Edit difference data:

※ ※ ※

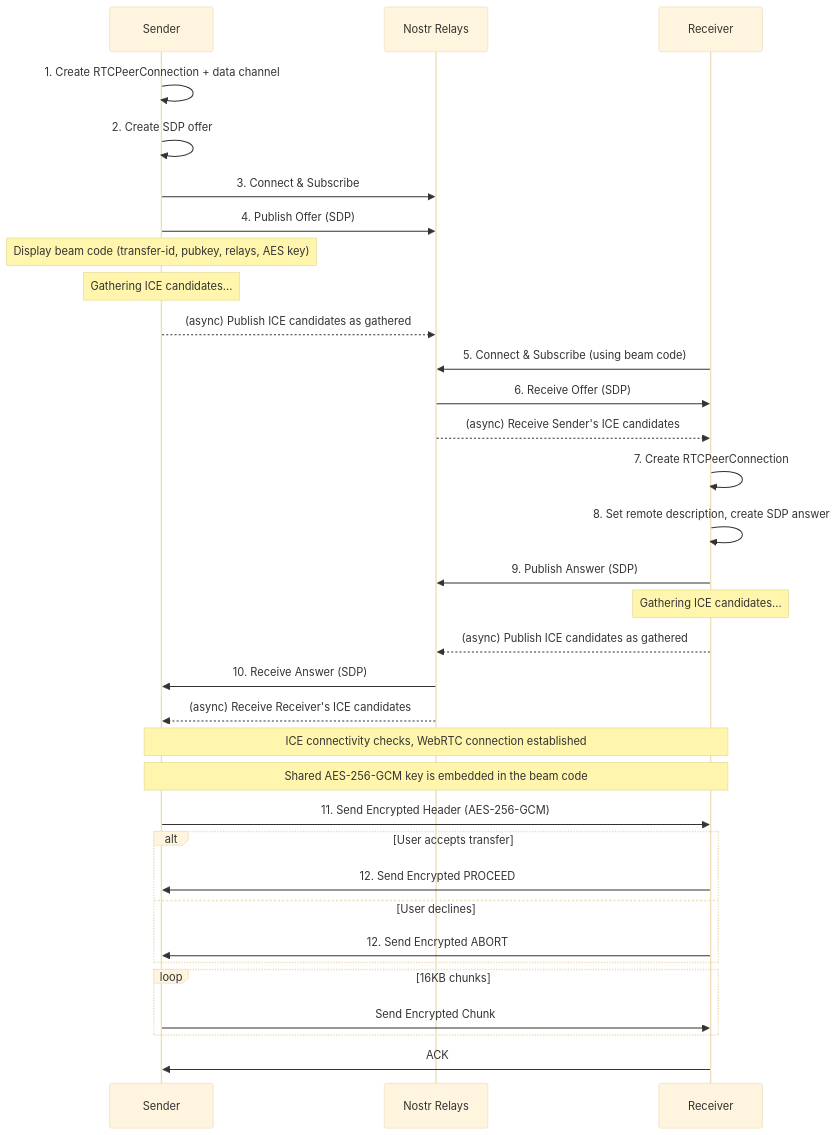
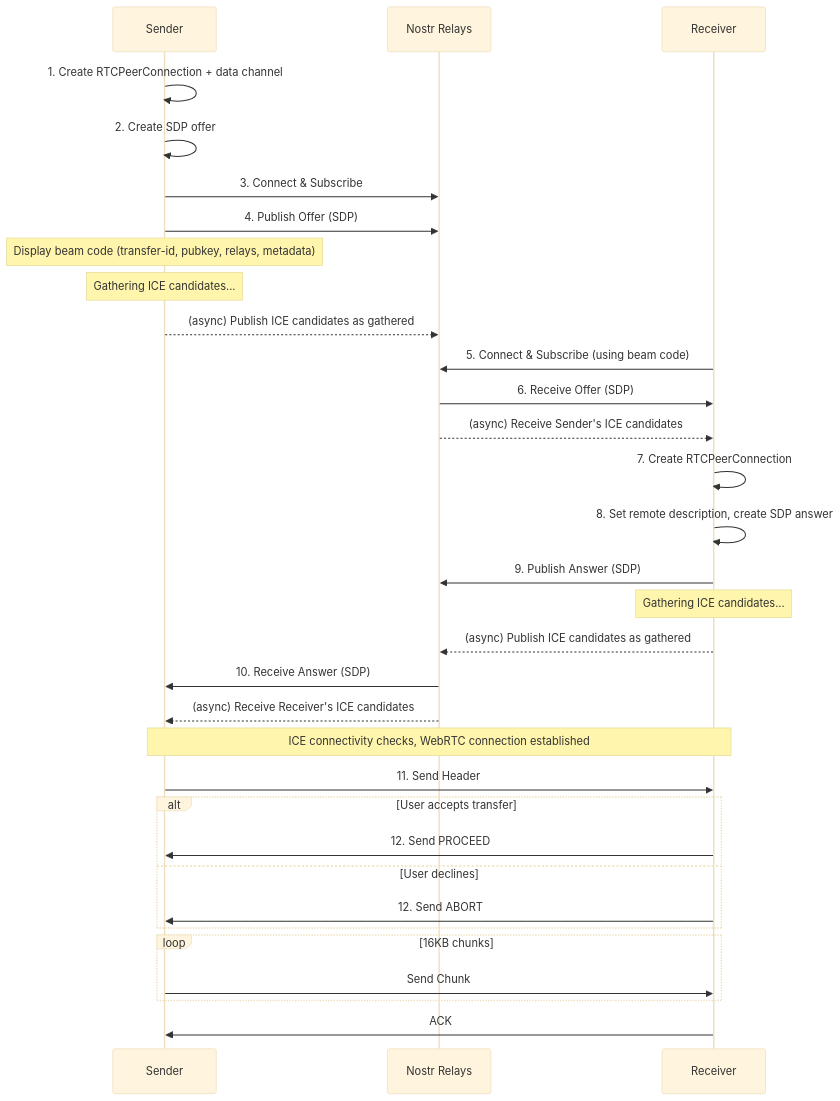
The first of 2 diagrams in docs/ARCHITECTURE.md (andrewtheguy/secure-send-cli), drawn with Mermaid (base theme) before and after one commit. The commit also changed other lines of this file and 18 other files, not shown here.

First line of the commit message:
Refactor WebRTC transfer to remove encryption key handling

````diff
--- a/docs/ARCHITECTURE.md
+++ b/docs/ARCHITECTURE.md
@@ -24,46 +24,45 @@
 ```mermaid
 sequenceDiagram
     participant Sender
     participant Nostr as Nostr Relays
     participant Receiver
 
     Sender->>Sender: 1. Create RTCPeerConnection + data channel
     Sender->>Sender: 2. Create SDP offer
     Sender->>Nostr: 3. Connect & Subscribe
     Sender->>Nostr: 4. Publish Offer (SDP)
 
-    Note over Sender: Display beam code (transfer-id, pubkey, relays, AES key)
+    Note over Sender: Display beam code (transfer-id, pubkey, relays, metadata)
     Note over Sender: Gathering ICE candidates...
 
     Sender-->>Nostr: (async) Publish ICE candidates as gathered
 
     Receiver->>Nostr: 5. Connect & Subscribe (using beam code)
     Nostr->>Receiver: 6. Receive Offer (SDP)
     Nostr-->>Receiver: (async) Receive Sender's ICE candidates
 
     Receiver->>Receiver: 7. Create RTCPeerConnection
     Receiver->>Receiver: 8. Set remote description, create SDP answer
     Receiver->>Nostr: 9. Publish Answer (SDP)
 
     Note over Receiver: Gathering ICE candidates...
     Receiver-->>Nostr: (async) Publish ICE candidates as gathered
 
     Nostr->>Sender: 10. Receive Answer (SDP)
     Nostr-->>Sender: (async) Receive Receiver's ICE candidates
 
     Note over Sender,Receiver: ICE connectivity checks, WebRTC connection established
 
-    Note over Sender,Receiver: Shared AES-256-GCM key is embedded in the beam code
-    Sender->>Receiver: 11. Send Encrypted Header (AES-256-GCM)
+    Sender->>Receiver: 11. Send Header
     alt User accepts transfer
-        Receiver->>Sender: 12. Send Encrypted PROCEED
+        Receiver->>Sender: 12. Send PROCEED
     else User declines
-        Receiver->>Sender: 12. Send Encrypted ABORT
+        Receiver->>Sender: 12. Send ABORT
     end
 
     loop 16KB chunks
-        Sender->>Receiver: Send Encrypted Chunk
+        Sender->>Receiver: Send Chunk
     end
 
     Receiver->>Sender: ACK
 ```
````
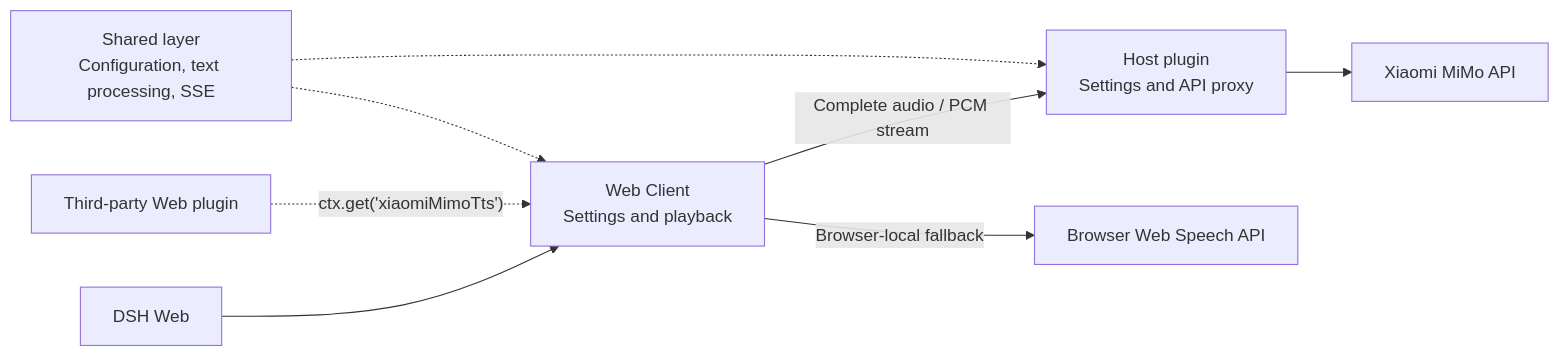
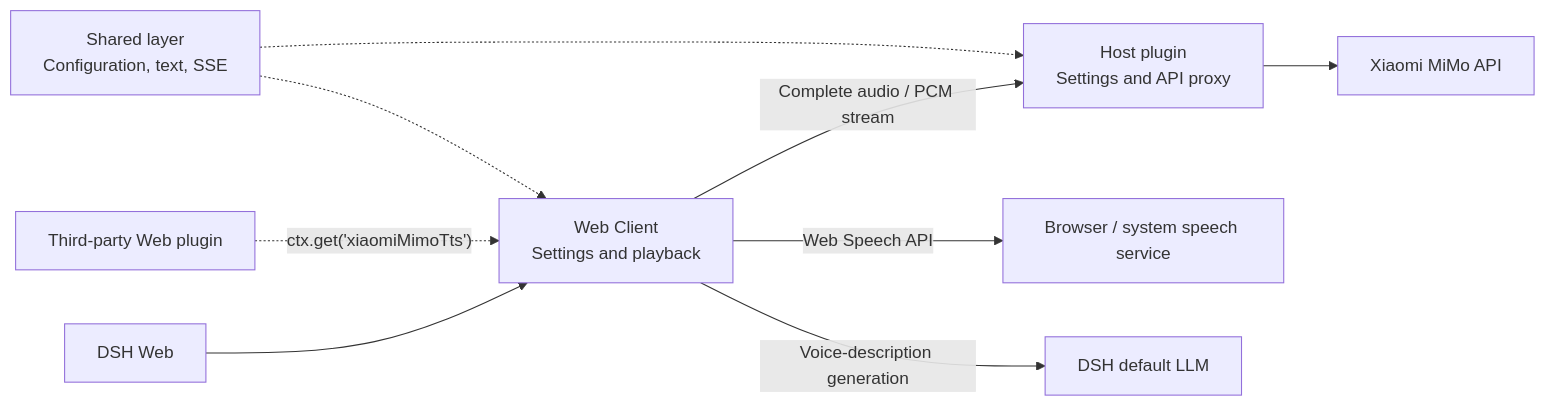
The diagram in README.en.md (ppy-web/dsh-plugin-xiaomi-mimo-tts), drawn with Mermaid before and after one commit. The commit also changed other lines of this file and 28 other files, not shown here.

````diff
--- a/README.en.md
+++ b/README.en.md
@@ -148,10 +173,11 @@
 ```mermaid
 flowchart LR
     DSH["DSH Web"] --> CLIENT["Web Client<br/>Settings and playback"]
     THIRD["Third-party Web plugin"] -. "ctx.get('xiaomiMimoTts')" .-> CLIENT
     CLIENT -->|"Complete audio / PCM stream"| HOST["Host plugin<br/>Settings and API proxy"]
     HOST --> MIMO["Xiaomi MiMo API"]
-    CLIENT -->|"Browser-local fallback"| SPEECH["Browser Web Speech API"]
-    SHARED["Shared layer<br/>Configuration, text processing, SSE"] -.-> CLIENT
+    CLIENT -->|"Web Speech API"| SPEECH["Browser / system speech service"]
+    CLIENT -->|"Voice-description generation"| LLM["DSH default LLM"]
+    SHARED["Shared layer<br/>Configuration, text, SSE"] -.-> CLIENT
     SHARED -.-> HOST
 ```
````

※ ※ ※

◆ What to do
Every word of the data should be reproduced exactly; please omit any pictures.

◆ Expected answer
The first of 2 diagrams in docs/ARCHITECTURE.md (andrewtheguy/secure-send-cli), drawn with Mermaid (base theme) before and after one commit. The commit also changed other lines of this file and 18 other files, not shown here.

First line of the commit message:
Refactor WebRTC transfer to remove encryption key handling

````diff
--- a/docs/ARCHITECTURE.md
+++ b/docs/ARCHITECTURE.md
@@ -24,46 +24,45 @@
 ```mermaid
 sequenceDiagram
     participant Sender
     participant Nostr as Nostr Relays
     participant Receiver
 
     Sender->>Sender: 1. Create RTCPeerConnection + data channel
     Sender->>Sender: 2. Create SDP offer
     Sender->>Nostr: 3. Connect & Subscribe
     Sender->>Nostr: 4. Publish Offer (SDP)
 
-    Note over Sender: Display beam code (transfer-id, pubkey, relays, AES key)
+    Note over Sender: Display beam code (transfer-id, pubkey, relays, metadata)
     Note over Sender: Gathering ICE candidates...
 
     Sender-->>Nostr: (async) Publish ICE candidates as gathered
 
     Receiver->>Nostr: 5. Connect & Subscribe (using beam code)
     Nostr->>Receiver: 6. Receive Offer (SDP)
     Nostr-->>Receiver: (async) Receive Sender's ICE candidates
 
     Receiver->>Receiver: 7. Create RTCPeerConnection
     Receiver->>Receiver: 8. Set remote description, create SDP answer
     Receiver->>Nostr: 9. Publish Answer (SDP)
 
     Note over Receiver: Gathering ICE candidates...
     Receiver-->>Nostr: (async) Publish ICE candidates as gathered
 
     Nostr->>Sender: 10. Receive Answer (SDP)
     Nostr-->>Sender: (async) Receive Receiver's ICE candidates
 
     Note over Sender,Receiver: ICE connectivity checks, WebRTC connection established
 
-    Note over Sender,Receiver: Shared AES-256-GCM key is embedded in the beam code
-    Sender->>Receiver: 11. Send Encrypted Header (AES-256-GCM)
+    Sender->>Receiver: 11. Send Header
     alt User accepts transfer
-        Receiver->>Sender: 12. Send Encrypted PROCEED
+        Receiver->>Sender: 12. Send PROCEED
     else User declines
-        Receiver->>Sender: 12. Send Encrypted ABORT
+        Receiver->>Sender: 12. Send ABORT
     end
 
     loop 16KB chunks
-        Sender->>Receiver: Send Encrypted Chunk
+        Sender->>Receiver: Send Chunk
     end
 
     Receiver->>Sender: ACK
 ```
````
The diagram in README.en.md (ppy-web/dsh-plugin-xiaomi-mimo-tts), drawn with Mermaid before and after one commit. The commit also changed other lines of this file and 28 other files, not shown here.

````diff
--- a/README.en.md
+++ b/README.en.md
@@ -148,10 +173,11 @@
 ```mermaid
 flowchart LR
     DSH["DSH Web"] --> CLIENT["Web Client<br/>Settings and playback"]
     THIRD["Third-party Web plugin"] -. "ctx.get('xiaomiMimoTts')" .-> CLIENT
     CLIENT -->|"Complete audio / PCM stream"| HOST["Host plugin<br/>Settings and API proxy"]
     HOST --> MIMO["Xiaomi MiMo API"]
-    CLIENT -->|"Browser-local fallback"| SPEECH["Browser Web Speech API"]
-    SHARED["Shared layer<br/>Configuration, text processing, SSE"] -.-> CLIENT
+    CLIENT -->|"Web Speech API"| SPEECH["Browser / system speech service"]
+    CLIENT -->|"Voice-description generation"| LLM["DSH default LLM"]
+    SHARED["Shared layer<br/>Configuration, text, SSE"] -.-> CLIENT
     SHARED -.-> HOST
 ```
````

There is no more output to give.